Below is the fourth article in the series, “Immigration Reform Summer,” by Gebe Martinez, Advisor to America’s Voice Education Fund. This article is available for reprint as long as the author is given proper attribution. View other posts in the series here.
Sometimes the strength of a political movement can be seen as much in how supporters react in the low points as in how they achieve victories. One of those moments is occurring in the northwestern Iowa district of Republican Congressman Steve King.
King’s fiery, anti-immigrant rhetoric is nothing new, but with immigration reform in the spotlight, finally, his constituents have had the opportunity to challenge his hateful words and pledge to fight for humane immigration reform with a path to citizenship.
The cause of this boomerang is King’s recent attack against DREAMers – young people who were brought to the U.S. as children without documents — describing them as having “calves the size of cantaloupes” because they are drug smugglers. DREAMers responded by delivering cantaloupes to Capitol Hill.
Despite being denounced by embarrassed House GOP leaders, King has stood by his hateful words.
In his district, the remarks are still reverberating.
Following what was perhaps the largest pro-immigration forum in King’s district last week, Iowa DREAMers have found the community support and the national platform to tell their stories in support of reform with a path to citizenship for 11 million undocumented immigrants now in the U.S.
“This was a great opportunity for people to realize that not everyone agrees with King,” said Eduardo Rodriguez, a DREAMer from King’s district who spoke at the forum in Ames. “It’s also been a really big boost of morale for the local community and the undocumented community.”
Being an immigrant in King’s conservative district carries a stigma that prevented DREAMers from publicly disclosing their status. “They didn’t necessarily know that there were other people (like them) out there,” said event organizer Erica Johnson.
That changed after the rally, where Rodriguez proclaimed his status, but also his love for Iowa in front of the crowd of more than 200. “I love the cornfields and even sometimes the smell. That is home. That is where I feel comfortable,” Rodriguez said.
The 24-year-old DREAMer became a hit on social media, said Matt Hildreth, another organizer. “King gave Ed a platform. Ed would not have been able to tell his story without King’s comments.”
Indeed, King’s remarks have underscored how much his own district has moved away from him on the issue. A conservative pollster recently found that 65 percent of voters in King’s district favor an earned path to citizenship.
At King’s Roman Catholic parish, St. Rose of Lima in Denison, about 30 percent of parishioners are Latino and four out of five baptisms are of Latino children. “That’s the future of the church,” Father Paul Kelly told the local newspaper.
The rising Latino congregations at most churches has prompted an aggressive multi-faith campaign for immigration reform with the path to citizenship.
In a rare public statement following King’s latest anti-immigrant comments, Sioux City Diocese Bishop R. Walker Nickless, said the remarks undermined immigrants’ human dignity.”
The Ames forum drew about 270 of King’s constituents who had a chance to say they, too, are tired of King’s invectives against immigrants.
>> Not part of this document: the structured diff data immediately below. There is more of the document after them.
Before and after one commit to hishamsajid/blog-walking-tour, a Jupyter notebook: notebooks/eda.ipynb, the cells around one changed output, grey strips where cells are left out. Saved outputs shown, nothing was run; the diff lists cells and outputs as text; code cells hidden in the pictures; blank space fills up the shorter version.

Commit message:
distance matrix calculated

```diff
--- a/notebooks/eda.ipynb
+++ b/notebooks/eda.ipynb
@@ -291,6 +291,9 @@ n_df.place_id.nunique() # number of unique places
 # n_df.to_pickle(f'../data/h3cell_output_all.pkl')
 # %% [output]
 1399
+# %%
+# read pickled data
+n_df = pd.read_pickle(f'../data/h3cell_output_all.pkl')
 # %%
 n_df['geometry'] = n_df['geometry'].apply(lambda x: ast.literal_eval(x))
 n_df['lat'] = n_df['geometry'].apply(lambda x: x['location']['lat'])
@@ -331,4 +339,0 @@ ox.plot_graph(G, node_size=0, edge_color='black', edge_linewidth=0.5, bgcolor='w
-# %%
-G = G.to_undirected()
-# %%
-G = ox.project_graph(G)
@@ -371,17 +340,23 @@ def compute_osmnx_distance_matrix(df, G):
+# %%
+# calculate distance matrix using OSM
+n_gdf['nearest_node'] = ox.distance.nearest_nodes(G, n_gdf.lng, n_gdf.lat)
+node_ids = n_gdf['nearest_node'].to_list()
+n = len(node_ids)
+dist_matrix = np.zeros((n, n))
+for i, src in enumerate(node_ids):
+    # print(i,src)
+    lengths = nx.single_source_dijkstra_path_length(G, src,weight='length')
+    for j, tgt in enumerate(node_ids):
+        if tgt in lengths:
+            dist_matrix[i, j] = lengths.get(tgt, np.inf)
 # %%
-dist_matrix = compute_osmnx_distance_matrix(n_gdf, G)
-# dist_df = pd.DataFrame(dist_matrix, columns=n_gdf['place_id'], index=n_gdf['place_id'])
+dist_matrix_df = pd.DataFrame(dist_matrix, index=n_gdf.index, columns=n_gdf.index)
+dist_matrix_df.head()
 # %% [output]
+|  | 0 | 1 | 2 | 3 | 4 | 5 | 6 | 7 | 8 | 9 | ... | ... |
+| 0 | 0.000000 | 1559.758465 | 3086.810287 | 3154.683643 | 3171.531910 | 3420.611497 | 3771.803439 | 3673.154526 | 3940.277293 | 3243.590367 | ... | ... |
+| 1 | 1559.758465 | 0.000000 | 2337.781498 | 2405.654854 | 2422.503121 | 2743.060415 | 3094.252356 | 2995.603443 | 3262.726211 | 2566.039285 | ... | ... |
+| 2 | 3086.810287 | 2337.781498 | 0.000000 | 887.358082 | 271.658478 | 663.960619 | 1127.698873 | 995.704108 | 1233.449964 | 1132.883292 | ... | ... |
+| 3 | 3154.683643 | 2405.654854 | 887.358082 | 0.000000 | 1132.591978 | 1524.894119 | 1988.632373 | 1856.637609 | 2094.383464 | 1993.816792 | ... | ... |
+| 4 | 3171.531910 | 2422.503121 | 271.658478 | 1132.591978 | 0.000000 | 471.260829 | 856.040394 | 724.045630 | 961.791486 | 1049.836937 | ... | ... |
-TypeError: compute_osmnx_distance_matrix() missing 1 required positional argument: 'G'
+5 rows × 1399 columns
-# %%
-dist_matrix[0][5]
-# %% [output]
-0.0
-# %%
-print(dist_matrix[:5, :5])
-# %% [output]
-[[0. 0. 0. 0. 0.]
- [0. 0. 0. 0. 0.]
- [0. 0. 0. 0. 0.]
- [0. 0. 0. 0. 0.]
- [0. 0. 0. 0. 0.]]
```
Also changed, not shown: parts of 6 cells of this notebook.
It was sponsored by Iowa Democratic Sen. Tom Harkin and co-hosted by Senate Assistant Majority Leader Whip Richard Durbin, D-Ill., the lead sponsor of the DREAM Act that would expedite the citizenship process for eligible youths.
Business, labor and faith community representatives showcased support for immigration reform and tried to dispel any notion that Iowans are unwelcoming of immigrants.
Nick Harrington of United Food and Commercial Workers Local 222, received a standing ovation after calling for acceptance of Iowa’s changing communities. “You cannot oppress the people who are not afraid anymore. We have seen the future and the future is ours,” Harrington said, echoing the words of Cesar Chavez.
No one expects King will ever change his immigration position but his comments have hurt the GOP. They may be more worried about the impact on their national image, but last week’s event revealed that Iowans from King’s very own district were waiting for a chance to show he doesn’t represent their views.
Outside of Iowa, the key Senate sponsor of that chamber’s immigration measure, Sen. Charles Schumer, D-NY, agrees King already has helped the cause.
“I think Steve King, the more he speaks, the more he helps us get a bill passed,” Schumer said. “I am more optimistic today than I have been since our bill passed.”